> **Collected data entries**:
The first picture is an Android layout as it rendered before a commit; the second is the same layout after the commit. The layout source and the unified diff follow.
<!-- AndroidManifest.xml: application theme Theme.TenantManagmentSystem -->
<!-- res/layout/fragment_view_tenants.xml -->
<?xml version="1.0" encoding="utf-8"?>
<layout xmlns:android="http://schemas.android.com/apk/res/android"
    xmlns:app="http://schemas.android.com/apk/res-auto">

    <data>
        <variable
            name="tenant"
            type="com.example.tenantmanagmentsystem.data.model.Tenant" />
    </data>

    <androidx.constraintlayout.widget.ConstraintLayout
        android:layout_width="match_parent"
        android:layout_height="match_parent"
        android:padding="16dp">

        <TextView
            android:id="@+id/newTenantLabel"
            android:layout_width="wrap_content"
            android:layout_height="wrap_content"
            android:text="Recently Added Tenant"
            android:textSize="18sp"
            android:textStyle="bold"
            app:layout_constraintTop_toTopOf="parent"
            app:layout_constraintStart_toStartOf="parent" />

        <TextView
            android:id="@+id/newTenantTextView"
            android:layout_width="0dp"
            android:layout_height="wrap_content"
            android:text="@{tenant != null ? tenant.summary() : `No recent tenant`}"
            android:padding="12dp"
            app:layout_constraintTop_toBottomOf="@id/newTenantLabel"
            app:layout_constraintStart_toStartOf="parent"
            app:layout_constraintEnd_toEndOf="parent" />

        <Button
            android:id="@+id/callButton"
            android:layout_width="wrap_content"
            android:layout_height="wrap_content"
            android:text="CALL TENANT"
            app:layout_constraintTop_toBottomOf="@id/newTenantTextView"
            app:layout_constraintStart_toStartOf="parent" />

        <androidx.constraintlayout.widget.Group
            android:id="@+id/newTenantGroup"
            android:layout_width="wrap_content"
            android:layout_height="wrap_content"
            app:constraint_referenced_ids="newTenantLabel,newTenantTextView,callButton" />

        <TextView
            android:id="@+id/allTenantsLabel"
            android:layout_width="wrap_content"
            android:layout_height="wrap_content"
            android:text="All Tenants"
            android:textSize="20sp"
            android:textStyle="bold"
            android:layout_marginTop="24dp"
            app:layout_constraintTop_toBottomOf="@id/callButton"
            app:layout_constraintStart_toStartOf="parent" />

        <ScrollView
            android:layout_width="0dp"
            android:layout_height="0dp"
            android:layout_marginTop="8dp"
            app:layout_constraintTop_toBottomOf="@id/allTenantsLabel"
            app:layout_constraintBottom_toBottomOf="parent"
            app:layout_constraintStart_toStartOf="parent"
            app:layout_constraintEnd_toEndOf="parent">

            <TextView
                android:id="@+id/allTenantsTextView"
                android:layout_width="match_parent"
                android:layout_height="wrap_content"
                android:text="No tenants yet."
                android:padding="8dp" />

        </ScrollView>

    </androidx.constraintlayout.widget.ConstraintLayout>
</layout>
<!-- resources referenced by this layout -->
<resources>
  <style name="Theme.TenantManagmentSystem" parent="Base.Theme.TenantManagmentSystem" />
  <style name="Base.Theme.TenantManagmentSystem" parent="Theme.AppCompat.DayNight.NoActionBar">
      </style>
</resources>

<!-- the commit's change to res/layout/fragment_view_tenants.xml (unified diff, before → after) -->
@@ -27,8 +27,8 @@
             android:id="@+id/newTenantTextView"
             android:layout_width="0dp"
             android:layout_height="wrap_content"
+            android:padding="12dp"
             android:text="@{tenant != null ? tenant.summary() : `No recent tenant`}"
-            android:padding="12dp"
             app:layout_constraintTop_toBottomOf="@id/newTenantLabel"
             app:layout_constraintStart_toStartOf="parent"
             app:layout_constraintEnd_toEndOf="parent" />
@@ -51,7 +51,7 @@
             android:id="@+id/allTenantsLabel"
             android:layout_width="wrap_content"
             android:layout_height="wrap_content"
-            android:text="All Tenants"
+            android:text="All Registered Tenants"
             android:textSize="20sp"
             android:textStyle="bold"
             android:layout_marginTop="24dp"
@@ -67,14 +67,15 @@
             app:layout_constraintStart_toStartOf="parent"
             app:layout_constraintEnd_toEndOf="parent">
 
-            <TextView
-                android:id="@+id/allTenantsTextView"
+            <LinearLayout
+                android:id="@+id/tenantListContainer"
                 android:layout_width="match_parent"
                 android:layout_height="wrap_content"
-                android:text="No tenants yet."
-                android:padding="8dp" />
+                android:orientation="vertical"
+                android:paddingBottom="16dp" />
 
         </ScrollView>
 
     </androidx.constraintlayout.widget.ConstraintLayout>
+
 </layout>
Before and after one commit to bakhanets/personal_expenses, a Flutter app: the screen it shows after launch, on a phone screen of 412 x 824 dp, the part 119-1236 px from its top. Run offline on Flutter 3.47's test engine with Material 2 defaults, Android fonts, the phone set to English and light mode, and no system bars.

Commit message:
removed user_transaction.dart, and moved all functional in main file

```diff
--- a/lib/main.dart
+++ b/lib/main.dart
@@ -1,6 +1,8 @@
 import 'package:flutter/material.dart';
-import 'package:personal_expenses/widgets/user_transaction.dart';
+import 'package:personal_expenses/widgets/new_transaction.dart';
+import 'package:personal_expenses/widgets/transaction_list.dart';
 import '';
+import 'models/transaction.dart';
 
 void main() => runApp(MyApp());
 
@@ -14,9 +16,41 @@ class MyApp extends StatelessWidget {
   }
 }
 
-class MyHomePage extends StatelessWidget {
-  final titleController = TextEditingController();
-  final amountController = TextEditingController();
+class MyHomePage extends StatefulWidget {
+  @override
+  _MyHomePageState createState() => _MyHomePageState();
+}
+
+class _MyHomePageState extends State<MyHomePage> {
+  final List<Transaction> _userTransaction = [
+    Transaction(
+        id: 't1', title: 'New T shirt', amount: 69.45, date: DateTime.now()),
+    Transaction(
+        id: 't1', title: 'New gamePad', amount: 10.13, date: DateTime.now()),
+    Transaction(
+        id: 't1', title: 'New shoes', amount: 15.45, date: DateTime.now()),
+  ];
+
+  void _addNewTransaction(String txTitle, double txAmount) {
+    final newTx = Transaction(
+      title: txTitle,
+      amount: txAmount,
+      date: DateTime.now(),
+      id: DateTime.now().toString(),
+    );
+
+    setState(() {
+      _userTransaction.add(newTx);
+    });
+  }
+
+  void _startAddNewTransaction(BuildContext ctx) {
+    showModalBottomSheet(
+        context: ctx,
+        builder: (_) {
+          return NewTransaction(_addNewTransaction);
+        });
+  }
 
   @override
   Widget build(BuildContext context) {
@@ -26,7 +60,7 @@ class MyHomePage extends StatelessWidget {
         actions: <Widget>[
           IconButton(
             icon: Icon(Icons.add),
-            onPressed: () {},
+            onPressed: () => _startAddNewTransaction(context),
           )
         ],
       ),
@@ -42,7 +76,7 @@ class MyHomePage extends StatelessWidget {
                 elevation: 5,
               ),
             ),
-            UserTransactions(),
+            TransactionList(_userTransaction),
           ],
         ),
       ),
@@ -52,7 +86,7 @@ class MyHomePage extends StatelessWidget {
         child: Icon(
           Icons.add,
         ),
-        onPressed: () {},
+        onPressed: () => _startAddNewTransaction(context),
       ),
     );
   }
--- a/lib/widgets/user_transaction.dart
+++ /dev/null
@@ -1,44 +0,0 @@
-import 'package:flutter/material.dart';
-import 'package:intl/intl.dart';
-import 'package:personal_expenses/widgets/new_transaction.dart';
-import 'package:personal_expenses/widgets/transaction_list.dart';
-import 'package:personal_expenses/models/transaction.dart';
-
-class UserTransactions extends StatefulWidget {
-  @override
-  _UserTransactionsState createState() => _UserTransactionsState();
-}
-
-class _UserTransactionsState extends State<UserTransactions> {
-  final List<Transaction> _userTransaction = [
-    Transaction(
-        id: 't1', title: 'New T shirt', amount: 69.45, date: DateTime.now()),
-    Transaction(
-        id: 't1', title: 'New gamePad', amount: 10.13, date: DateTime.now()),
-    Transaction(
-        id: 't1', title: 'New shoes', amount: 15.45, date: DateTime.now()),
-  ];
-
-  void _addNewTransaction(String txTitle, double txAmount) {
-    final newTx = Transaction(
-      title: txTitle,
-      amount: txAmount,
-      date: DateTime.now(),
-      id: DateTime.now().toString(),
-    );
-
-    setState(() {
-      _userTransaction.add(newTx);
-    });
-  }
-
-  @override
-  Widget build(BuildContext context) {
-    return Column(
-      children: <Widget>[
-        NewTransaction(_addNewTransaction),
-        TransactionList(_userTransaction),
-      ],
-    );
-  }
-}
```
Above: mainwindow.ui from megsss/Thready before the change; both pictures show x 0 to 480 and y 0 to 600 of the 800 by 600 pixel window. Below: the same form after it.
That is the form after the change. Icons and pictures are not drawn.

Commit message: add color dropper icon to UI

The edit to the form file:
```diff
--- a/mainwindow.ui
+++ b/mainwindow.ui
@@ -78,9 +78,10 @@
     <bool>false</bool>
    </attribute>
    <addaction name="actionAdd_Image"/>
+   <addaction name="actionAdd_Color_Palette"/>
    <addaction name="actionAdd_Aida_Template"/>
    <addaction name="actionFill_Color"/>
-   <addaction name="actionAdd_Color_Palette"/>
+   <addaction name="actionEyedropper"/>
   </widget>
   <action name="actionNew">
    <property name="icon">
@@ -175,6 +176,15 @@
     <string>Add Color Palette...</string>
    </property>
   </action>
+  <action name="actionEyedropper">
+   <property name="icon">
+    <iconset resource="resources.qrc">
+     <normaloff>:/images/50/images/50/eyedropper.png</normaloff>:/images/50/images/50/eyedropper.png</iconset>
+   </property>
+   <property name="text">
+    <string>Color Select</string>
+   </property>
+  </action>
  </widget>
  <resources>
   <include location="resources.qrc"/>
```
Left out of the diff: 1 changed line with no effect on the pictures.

> **Exercise prompt**: Return every line above where "void" appears.

> **Exercise result**:
 void main() => runApp(MyApp());
+  void _addNewTransaction(String txTitle, double txAmount) {
+  void _startAddNewTransaction(BuildContext ctx) {
-  void _addNewTransaction(String txTitle, double txAmount) {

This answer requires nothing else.